Collection entries:
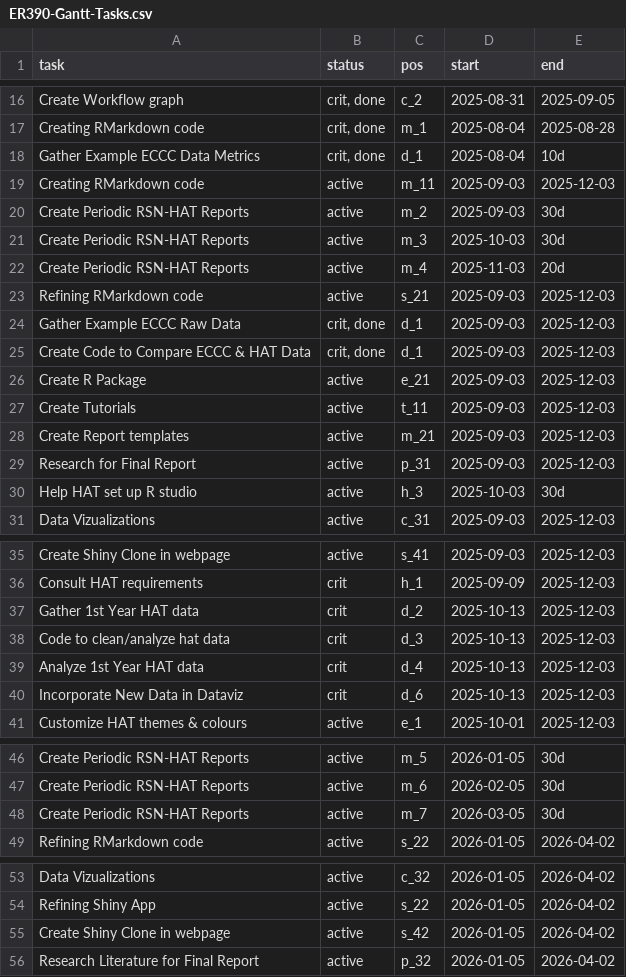
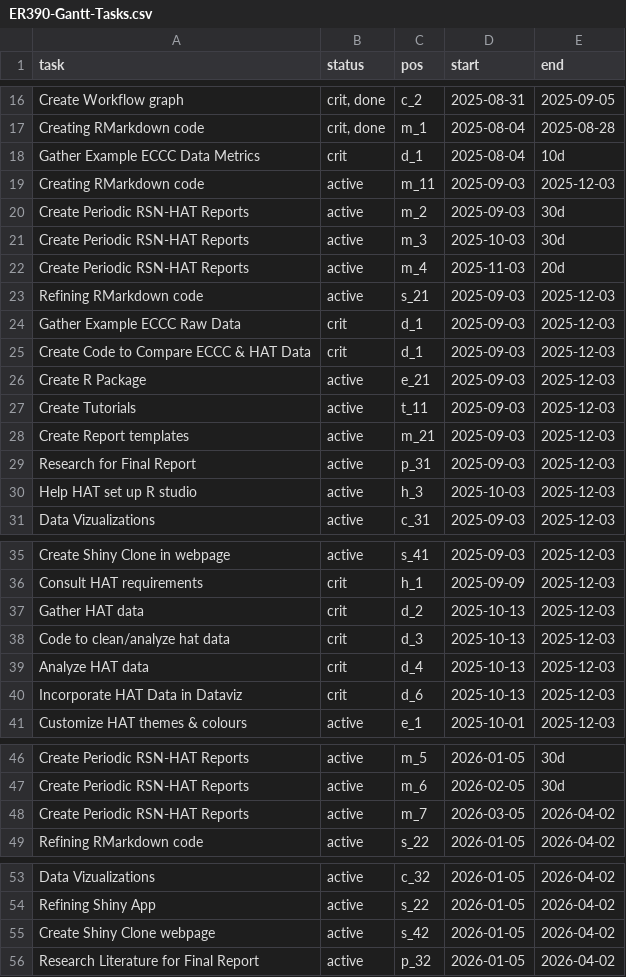
Before and after one commit to WendyAnthony/WendyAnthony.github.io, a CSV file: ER390-Gantt-Tasks.csv, drawn as a sheet; only a part is shown, gaps mark what is left out.

```diff
--- a/ER390-Gantt-Tasks.csv
+++ b/ER390-Gantt-Tasks.csv
@@ -17,3 +17,3 @@ Create Workflow graph,"crit, done",c_2,2025-08-31,2025-09-05
 Creating RMarkdown code,"crit, done",m_1,2025-08-04,2025-08-28
-Gather Example ECCC Data Metrics,"crit, done",d_1,2025-08-04,10d
+Gather Example ECCC Data Metrics,crit,d_1,2025-08-04,10d
 Creating RMarkdown code,active,m_11,2025-09-03,2025-12-03
@@ -23,4 +23,4 @@ Create Periodic RSN-HAT Reports,active,m_4,2025-11-03,20d
 Refining RMarkdown code,active,s_21,2025-09-03,2025-12-03
-Gather Example ECCC Raw Data,"crit, done",d_1,2025-09-03,2025-12-03
-Create Code to Compare ECCC & HAT Data,"crit, done",d_1,2025-09-03,2025-12-03
+Gather Example ECCC Raw Data,crit,d_1,2025-09-03,2025-12-03
+Create Code to Compare ECCC & HAT Data,crit,d_1,2025-09-03,2025-12-03
 Create R Package,active,e_21,2025-09-03,2025-12-03
@@ -29,3 +29,3 @@ Create Report templates,active,m_21,2025-09-03,2025-12-03
 Research for Final Report ,active,p_31,2025-09-03,2025-12-03
-Help HAT set up R studio,active,h_3,2025-10-03,30d
+Help HAT set up R studio,active,h_3,2025-10-03,2025-12-03
 Data Vizualizations,active,c_31,2025-09-03,2025-12-03
@@ -36,6 +36,6 @@ Create Shiny Clone in webpage,active,s_41,2025-09-03,2025-12-03
 Consult HAT requirements,crit,h_1,2025-09-09,2025-12-03
-Gather 1st Year HAT data,crit,d_2,2025-10-13,2025-12-03
+Gather HAT data,crit,d_2,2025-10-13,2025-12-03
 Code to clean/analyze hat data,crit,d_3,2025-10-13,2025-12-03
-Analyze 1st Year HAT data,crit,d_4,2025-10-13,2025-12-03
-Incorporate New Data in Dataviz,crit,d_6,2025-10-13,2025-12-03
+Analyze HAT data,crit,d_4,2025-10-13,2025-12-03
+Incorporate HAT Data in Dataviz,crit,d_6,2025-10-13,2025-12-03
 Customize HAT themes & colours,active,e_1,2025-10-01,2025-12-03
@@ -47,3 +47,3 @@ Create Periodic RSN-HAT Reports,active,m_5,2026-01-05,30d
 Create Periodic RSN-HAT Reports,active,m_6,2026-02-05,30d
-Create Periodic RSN-HAT Reports,active,m_7,2026-03-05,30d
+Create Periodic RSN-HAT Reports,active,m_7,2026-03-05,2026-04-02
 Refining RMarkdown code,active,s_22,2026-01-05,2026-04-02
@@ -54,3 +54,3 @@ Data Vizualizations,active,c_32,2026-01-05,2026-04-02
 Refining Shiny App,active,s_22,2026-01-05,2026-04-02
-Create Shiny Clone in webpage,active,s_42,2026-01-05,2026-04-02
+Create Shiny Clone webpage,active,s_42,2026-01-05,2026-04-02
 Research Literature for Final Report ,active,p_32,2026-01-05,2026-04-02
```
Also changed, not shown: 3 other files.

HOW TO COMPLETE THIS TASK:
Go through the entries above and pull out each line with "Gantt" in it.

RESULT OF THE TASK:
Before and after one commit to WendyAnthony/WendyAnthony.github.io, a CSV file: ER390-Gantt-Tasks.csv, drawn as a sheet; only a part is shown, gaps mark what is left out.
--- a/ER390-Gantt-Tasks.csv
+++ b/ER390-Gantt-Tasks.csv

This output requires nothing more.